TASK TO CARRY OUT
Within the data below, copy each line where the string "Apigee" is found.

LISTED RECORDS

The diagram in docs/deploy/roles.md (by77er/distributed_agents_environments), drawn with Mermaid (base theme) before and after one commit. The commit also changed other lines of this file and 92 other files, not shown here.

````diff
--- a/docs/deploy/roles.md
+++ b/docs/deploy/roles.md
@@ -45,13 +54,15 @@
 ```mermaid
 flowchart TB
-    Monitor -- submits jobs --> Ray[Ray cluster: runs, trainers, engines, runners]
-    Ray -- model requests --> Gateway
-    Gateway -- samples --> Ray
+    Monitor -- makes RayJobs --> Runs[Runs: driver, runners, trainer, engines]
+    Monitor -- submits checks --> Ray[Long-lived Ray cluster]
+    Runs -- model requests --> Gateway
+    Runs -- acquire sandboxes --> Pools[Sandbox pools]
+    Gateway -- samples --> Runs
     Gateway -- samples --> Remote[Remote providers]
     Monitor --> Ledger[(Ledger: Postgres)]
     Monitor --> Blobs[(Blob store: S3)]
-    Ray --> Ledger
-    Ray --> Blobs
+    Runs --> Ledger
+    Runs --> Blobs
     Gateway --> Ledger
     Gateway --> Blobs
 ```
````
--
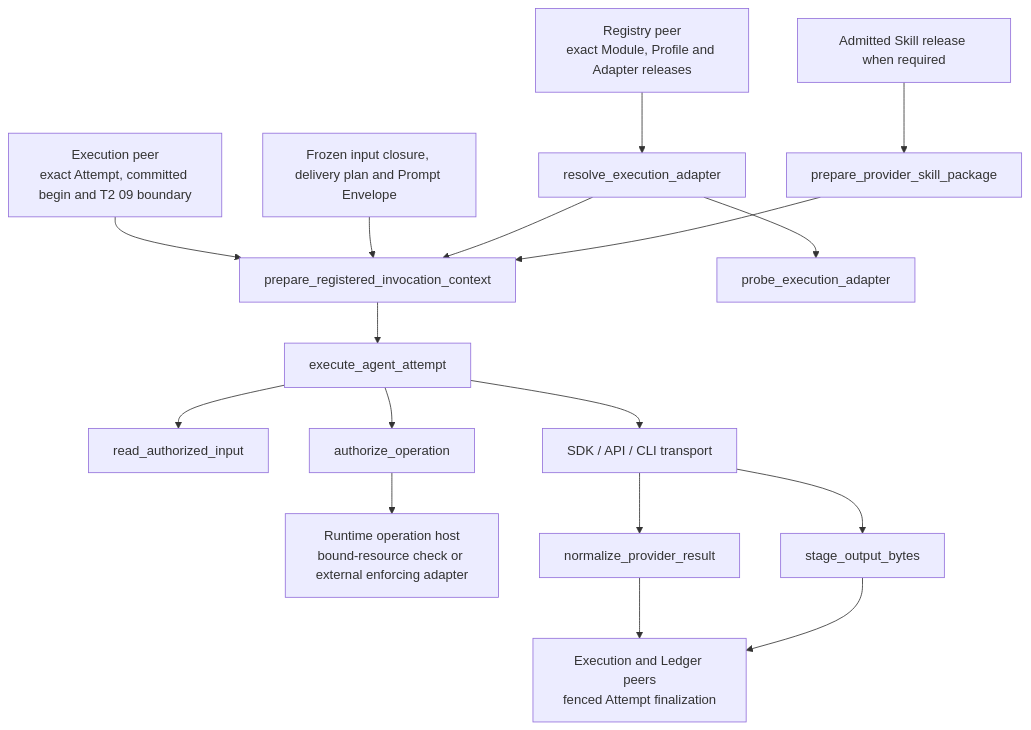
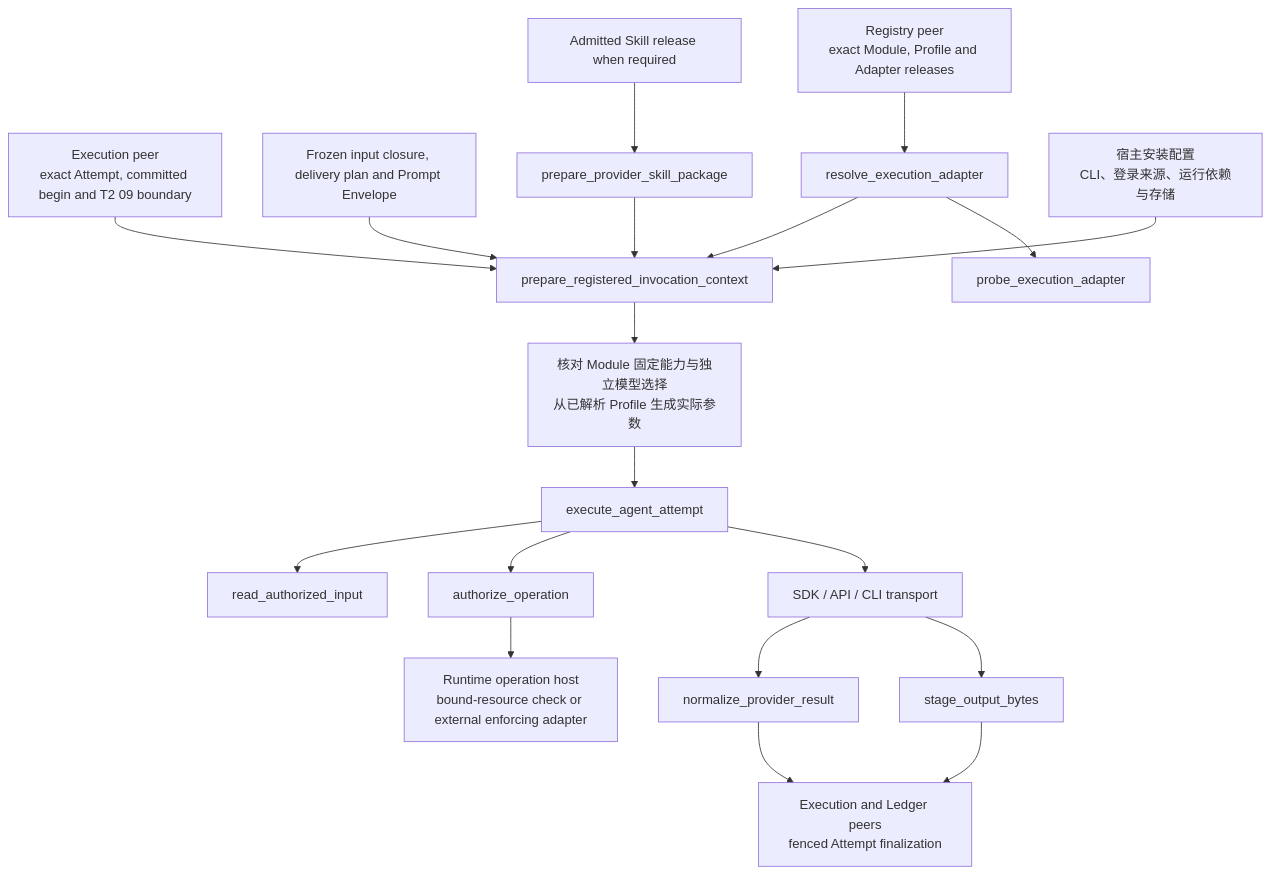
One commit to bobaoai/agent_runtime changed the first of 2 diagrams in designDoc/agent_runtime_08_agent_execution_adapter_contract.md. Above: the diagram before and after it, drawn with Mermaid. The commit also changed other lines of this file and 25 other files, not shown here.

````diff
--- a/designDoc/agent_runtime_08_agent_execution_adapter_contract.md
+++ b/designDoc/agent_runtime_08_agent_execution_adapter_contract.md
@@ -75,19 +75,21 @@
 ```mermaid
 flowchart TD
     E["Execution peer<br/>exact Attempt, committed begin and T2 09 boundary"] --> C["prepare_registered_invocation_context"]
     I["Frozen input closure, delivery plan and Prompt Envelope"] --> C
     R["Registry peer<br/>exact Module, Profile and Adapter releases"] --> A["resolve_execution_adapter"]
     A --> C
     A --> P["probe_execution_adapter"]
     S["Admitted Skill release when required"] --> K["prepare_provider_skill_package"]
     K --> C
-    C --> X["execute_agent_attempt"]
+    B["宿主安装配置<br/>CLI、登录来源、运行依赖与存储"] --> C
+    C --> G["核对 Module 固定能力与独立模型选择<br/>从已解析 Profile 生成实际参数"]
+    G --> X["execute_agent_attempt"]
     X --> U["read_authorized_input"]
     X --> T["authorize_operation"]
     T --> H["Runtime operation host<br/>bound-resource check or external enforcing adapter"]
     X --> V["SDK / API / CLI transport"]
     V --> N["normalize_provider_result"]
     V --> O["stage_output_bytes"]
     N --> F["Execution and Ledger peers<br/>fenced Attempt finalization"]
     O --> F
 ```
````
--
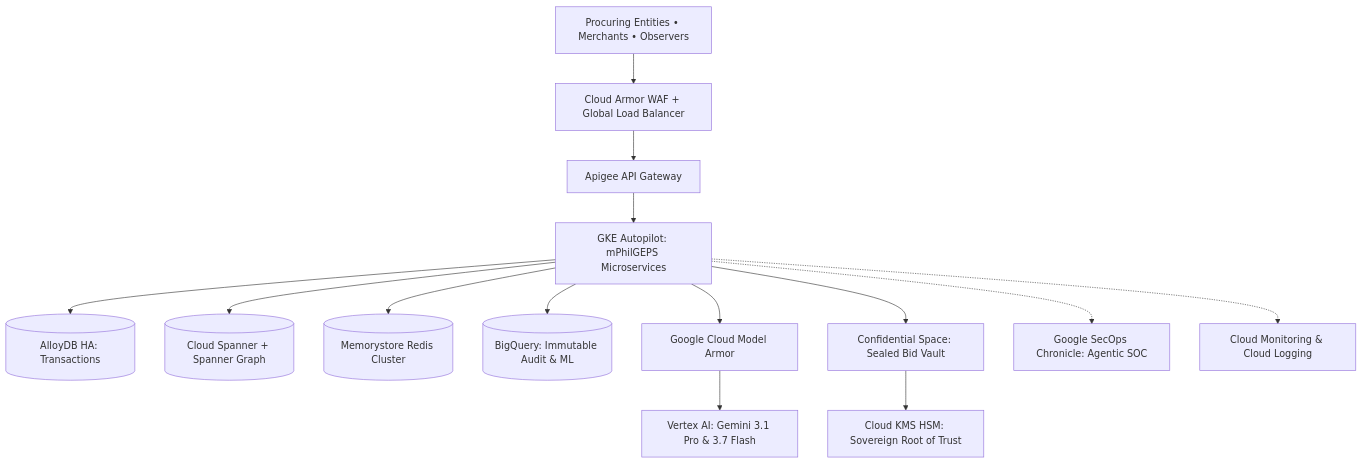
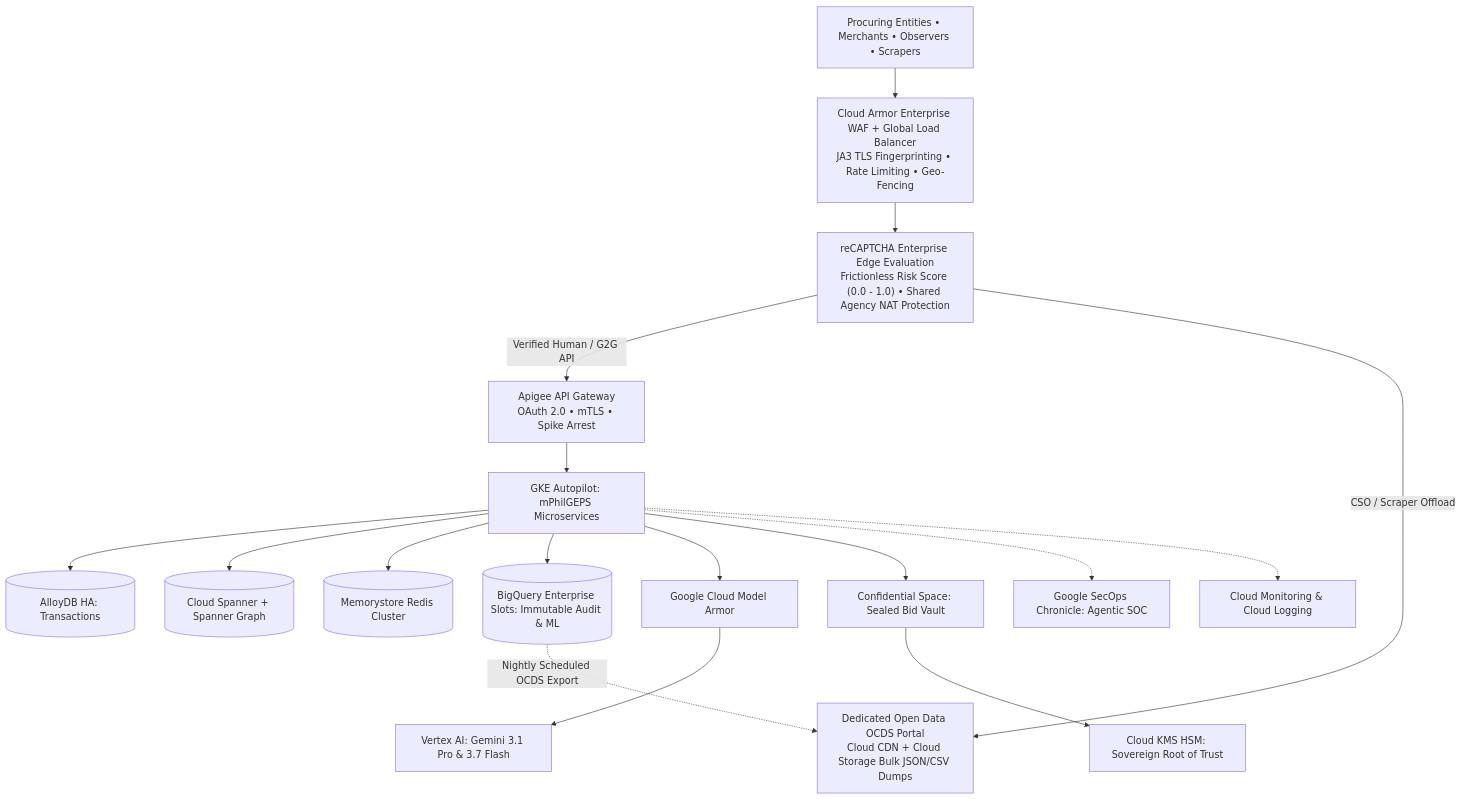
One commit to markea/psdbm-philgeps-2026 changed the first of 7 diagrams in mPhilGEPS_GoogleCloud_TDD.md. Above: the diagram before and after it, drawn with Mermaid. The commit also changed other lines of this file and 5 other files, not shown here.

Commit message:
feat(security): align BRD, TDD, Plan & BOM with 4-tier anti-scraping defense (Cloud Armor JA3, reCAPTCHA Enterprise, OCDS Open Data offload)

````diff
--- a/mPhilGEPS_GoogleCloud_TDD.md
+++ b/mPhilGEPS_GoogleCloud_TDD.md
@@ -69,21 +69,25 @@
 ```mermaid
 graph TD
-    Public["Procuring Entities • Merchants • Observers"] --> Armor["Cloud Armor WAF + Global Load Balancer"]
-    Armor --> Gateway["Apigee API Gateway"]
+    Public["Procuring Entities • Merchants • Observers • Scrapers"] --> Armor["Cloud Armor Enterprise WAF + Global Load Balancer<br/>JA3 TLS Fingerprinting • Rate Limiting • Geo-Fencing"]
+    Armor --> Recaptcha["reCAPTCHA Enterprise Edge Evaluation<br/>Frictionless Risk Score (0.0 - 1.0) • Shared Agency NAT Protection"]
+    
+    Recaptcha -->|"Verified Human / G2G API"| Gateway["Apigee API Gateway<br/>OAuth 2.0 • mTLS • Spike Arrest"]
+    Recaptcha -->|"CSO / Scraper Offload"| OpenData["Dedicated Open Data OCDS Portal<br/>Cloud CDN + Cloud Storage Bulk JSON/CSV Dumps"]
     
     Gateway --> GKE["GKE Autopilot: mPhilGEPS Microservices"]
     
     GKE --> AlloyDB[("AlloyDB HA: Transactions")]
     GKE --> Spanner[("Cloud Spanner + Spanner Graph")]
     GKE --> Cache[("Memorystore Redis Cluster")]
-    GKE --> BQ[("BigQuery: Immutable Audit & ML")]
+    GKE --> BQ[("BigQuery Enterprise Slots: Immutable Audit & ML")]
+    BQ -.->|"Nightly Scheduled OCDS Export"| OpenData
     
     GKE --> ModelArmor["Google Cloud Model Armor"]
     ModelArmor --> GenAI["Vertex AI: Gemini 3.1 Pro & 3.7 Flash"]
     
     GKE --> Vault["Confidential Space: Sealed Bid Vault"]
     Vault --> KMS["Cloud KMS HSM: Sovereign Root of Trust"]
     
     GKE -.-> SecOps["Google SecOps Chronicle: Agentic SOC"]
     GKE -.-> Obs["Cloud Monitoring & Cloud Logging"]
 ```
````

RESULT OF THIS EXERCISE
-    Armor --> Gateway["Apigee API Gateway"]
+    Recaptcha -->|"Verified Human / G2G API"| Gateway["Apigee API Gateway<br/>OAuth 2.0 • mTLS • Spike Arrest"]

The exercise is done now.